• _Task brief_: For each line below, check whether "data" is present. Report how many lines have it, nothing else.

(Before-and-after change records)
━━━━━━━━━━━━━━━━━━━━━━━━━━━━━━

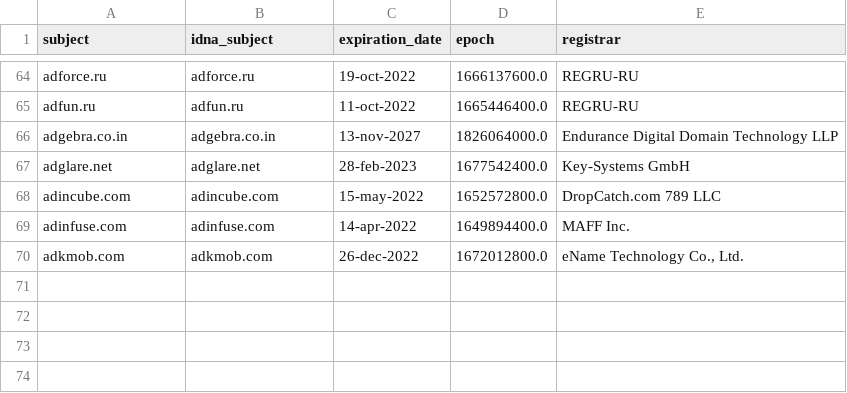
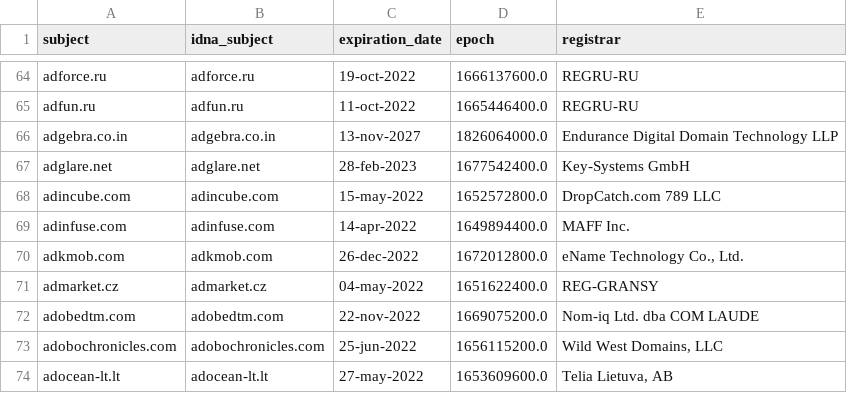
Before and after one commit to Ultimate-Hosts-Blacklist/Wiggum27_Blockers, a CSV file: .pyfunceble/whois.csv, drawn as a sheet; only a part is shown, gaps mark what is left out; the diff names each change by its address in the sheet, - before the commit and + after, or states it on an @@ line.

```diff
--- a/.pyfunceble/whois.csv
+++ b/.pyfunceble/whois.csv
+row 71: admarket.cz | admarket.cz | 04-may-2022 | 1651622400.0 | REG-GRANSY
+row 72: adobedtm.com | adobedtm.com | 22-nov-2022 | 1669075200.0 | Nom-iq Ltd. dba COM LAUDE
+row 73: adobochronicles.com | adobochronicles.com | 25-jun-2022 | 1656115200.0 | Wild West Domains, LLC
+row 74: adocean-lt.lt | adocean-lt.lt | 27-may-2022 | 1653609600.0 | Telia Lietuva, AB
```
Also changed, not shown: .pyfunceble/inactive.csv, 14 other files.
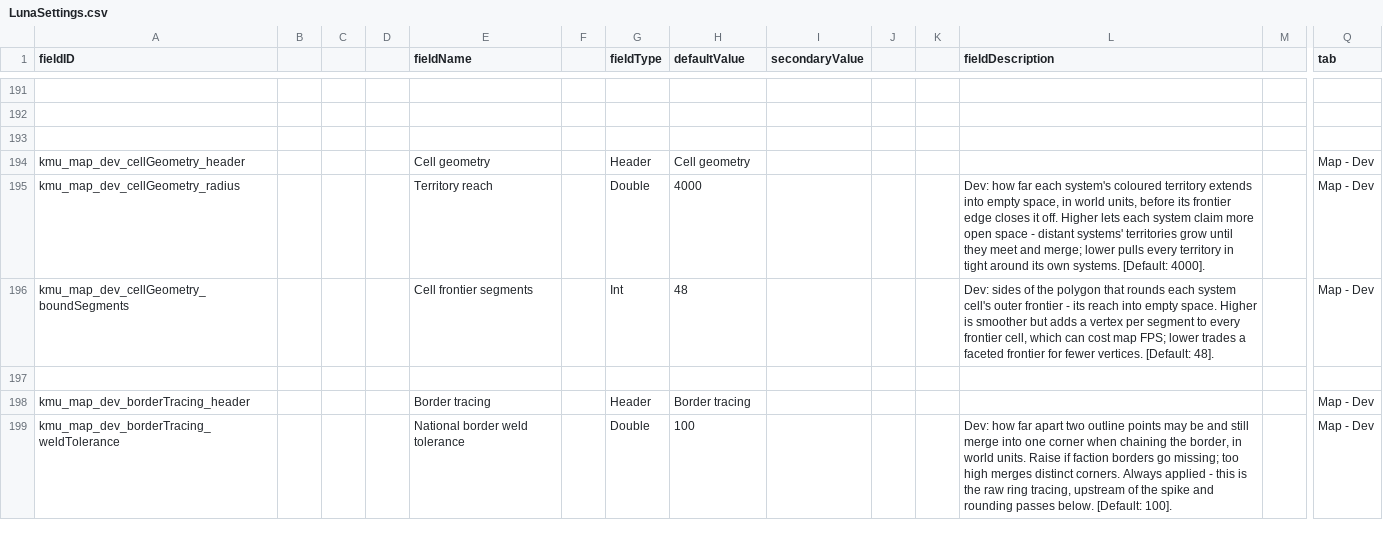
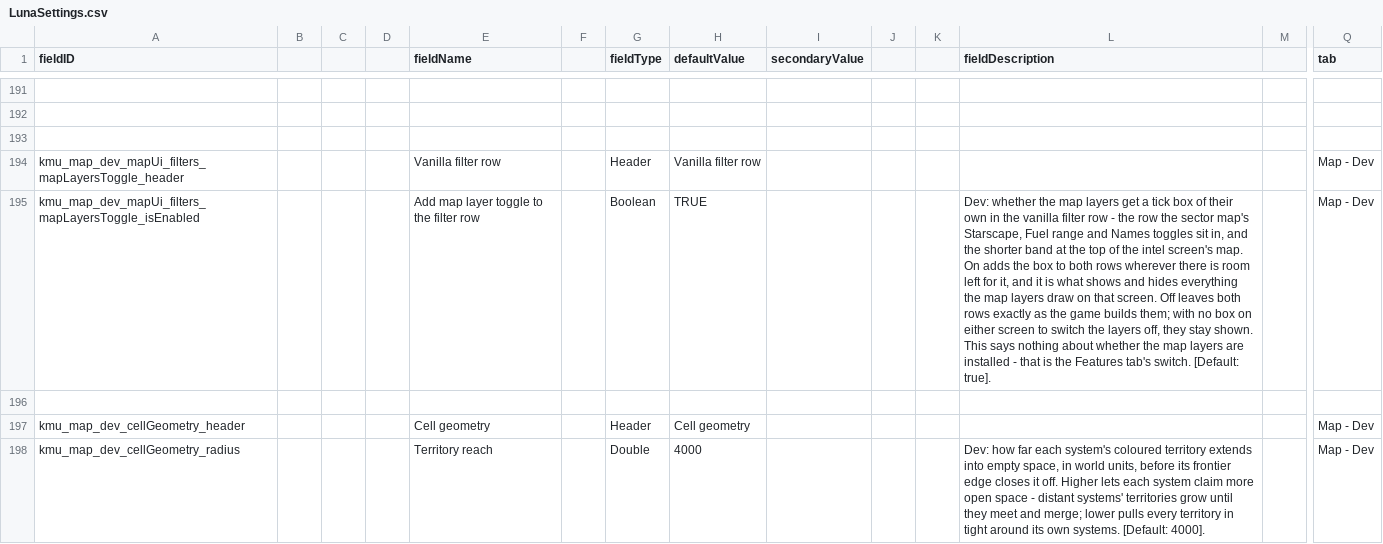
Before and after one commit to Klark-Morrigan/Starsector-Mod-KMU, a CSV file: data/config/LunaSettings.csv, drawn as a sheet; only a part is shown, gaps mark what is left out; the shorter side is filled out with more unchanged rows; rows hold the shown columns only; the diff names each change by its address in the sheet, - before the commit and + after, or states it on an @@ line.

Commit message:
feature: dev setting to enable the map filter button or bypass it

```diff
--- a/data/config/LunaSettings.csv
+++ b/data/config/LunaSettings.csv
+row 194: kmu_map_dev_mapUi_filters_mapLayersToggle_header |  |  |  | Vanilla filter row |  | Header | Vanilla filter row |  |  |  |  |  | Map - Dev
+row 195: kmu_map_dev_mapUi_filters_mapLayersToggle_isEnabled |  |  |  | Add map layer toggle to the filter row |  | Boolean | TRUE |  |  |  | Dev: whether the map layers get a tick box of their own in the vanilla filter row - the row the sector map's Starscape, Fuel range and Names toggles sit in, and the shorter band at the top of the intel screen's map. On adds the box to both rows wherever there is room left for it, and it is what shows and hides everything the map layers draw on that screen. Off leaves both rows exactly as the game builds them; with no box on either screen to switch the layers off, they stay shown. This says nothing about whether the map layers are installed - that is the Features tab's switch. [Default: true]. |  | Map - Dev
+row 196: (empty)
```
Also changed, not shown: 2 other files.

━━━━━━━━━━━━━━━━━━━━━━━━━━━━━━

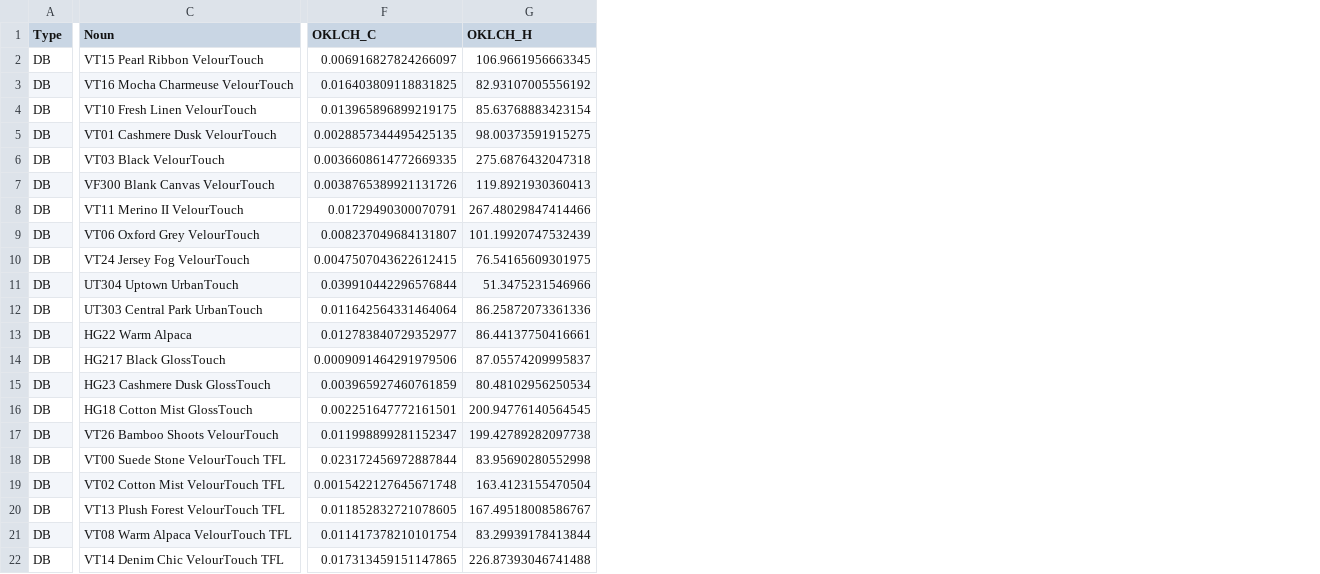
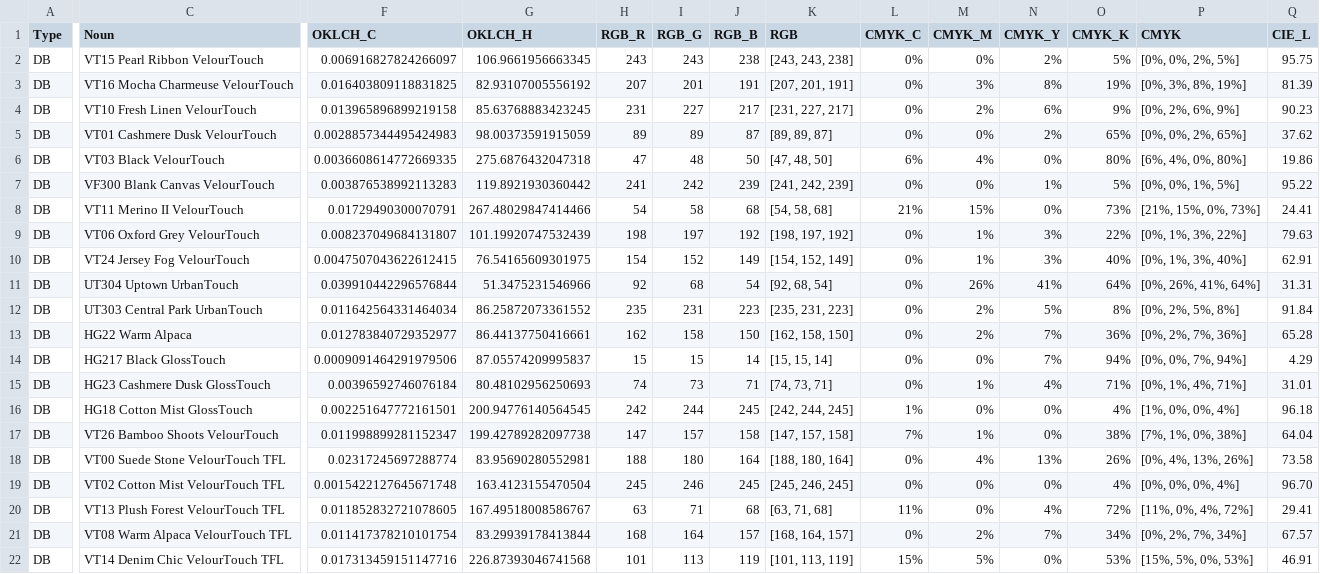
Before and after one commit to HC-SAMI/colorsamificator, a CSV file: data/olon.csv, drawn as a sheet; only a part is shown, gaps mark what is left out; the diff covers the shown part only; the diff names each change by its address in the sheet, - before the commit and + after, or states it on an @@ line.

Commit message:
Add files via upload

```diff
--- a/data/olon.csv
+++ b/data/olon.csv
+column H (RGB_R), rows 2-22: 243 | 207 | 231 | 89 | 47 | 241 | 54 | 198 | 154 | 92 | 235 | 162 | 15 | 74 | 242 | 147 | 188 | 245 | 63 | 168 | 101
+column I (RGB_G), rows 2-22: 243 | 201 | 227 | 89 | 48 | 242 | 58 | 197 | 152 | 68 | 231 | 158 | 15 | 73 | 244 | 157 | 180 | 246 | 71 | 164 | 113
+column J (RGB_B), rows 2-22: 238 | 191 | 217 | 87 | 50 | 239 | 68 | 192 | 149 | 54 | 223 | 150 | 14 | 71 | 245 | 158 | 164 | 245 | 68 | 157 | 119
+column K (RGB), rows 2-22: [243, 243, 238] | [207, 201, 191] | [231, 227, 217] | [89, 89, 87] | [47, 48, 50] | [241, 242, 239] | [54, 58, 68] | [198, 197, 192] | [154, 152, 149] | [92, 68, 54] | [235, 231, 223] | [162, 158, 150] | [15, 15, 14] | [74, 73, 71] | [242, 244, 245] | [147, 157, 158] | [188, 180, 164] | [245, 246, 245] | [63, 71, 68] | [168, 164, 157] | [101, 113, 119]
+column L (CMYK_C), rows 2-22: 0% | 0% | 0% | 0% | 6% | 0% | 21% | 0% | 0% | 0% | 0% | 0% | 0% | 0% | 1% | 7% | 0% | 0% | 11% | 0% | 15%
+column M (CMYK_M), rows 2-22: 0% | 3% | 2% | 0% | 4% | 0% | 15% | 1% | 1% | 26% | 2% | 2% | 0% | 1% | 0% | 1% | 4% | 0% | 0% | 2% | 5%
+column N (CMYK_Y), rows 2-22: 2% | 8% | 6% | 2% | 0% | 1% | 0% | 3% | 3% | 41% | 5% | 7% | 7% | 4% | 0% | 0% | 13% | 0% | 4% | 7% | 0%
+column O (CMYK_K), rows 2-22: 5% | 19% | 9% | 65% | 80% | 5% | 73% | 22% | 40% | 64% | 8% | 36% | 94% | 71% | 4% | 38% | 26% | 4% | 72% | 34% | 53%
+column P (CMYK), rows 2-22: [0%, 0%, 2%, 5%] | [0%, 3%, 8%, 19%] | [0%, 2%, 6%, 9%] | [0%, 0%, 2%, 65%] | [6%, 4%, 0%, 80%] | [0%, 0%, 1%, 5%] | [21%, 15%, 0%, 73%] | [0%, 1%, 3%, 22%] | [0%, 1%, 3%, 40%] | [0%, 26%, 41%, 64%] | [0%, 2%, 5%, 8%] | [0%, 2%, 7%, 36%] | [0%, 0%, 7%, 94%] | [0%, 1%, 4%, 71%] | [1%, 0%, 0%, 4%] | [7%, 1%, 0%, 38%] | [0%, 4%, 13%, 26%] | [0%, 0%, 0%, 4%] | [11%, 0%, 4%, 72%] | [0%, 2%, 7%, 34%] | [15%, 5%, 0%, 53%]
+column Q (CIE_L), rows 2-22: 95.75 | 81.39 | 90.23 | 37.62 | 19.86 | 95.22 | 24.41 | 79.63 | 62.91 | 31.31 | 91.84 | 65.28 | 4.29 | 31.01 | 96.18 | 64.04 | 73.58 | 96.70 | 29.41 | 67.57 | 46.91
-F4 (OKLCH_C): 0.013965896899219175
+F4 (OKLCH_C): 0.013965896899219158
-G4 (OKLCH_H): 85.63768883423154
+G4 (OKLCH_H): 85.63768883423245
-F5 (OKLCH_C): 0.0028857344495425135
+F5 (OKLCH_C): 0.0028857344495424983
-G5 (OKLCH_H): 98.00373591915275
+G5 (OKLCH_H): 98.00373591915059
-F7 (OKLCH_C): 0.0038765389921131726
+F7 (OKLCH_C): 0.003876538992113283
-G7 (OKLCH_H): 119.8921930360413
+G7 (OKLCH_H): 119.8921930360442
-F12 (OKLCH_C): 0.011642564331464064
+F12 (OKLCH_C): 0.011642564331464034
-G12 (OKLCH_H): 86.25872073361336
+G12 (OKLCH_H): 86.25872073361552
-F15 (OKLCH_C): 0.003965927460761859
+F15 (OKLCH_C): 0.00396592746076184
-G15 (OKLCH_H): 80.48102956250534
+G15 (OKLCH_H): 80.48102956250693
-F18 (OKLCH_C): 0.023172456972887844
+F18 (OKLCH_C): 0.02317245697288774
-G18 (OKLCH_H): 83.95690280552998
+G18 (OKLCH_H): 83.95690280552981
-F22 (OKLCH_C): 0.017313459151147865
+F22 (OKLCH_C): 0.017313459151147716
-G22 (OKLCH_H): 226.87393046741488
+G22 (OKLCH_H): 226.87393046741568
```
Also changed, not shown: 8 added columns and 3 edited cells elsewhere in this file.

━━━━━━━━━━━━━━━━━━━━━━━━━━━━━━

• _Answer for this exercise_: 6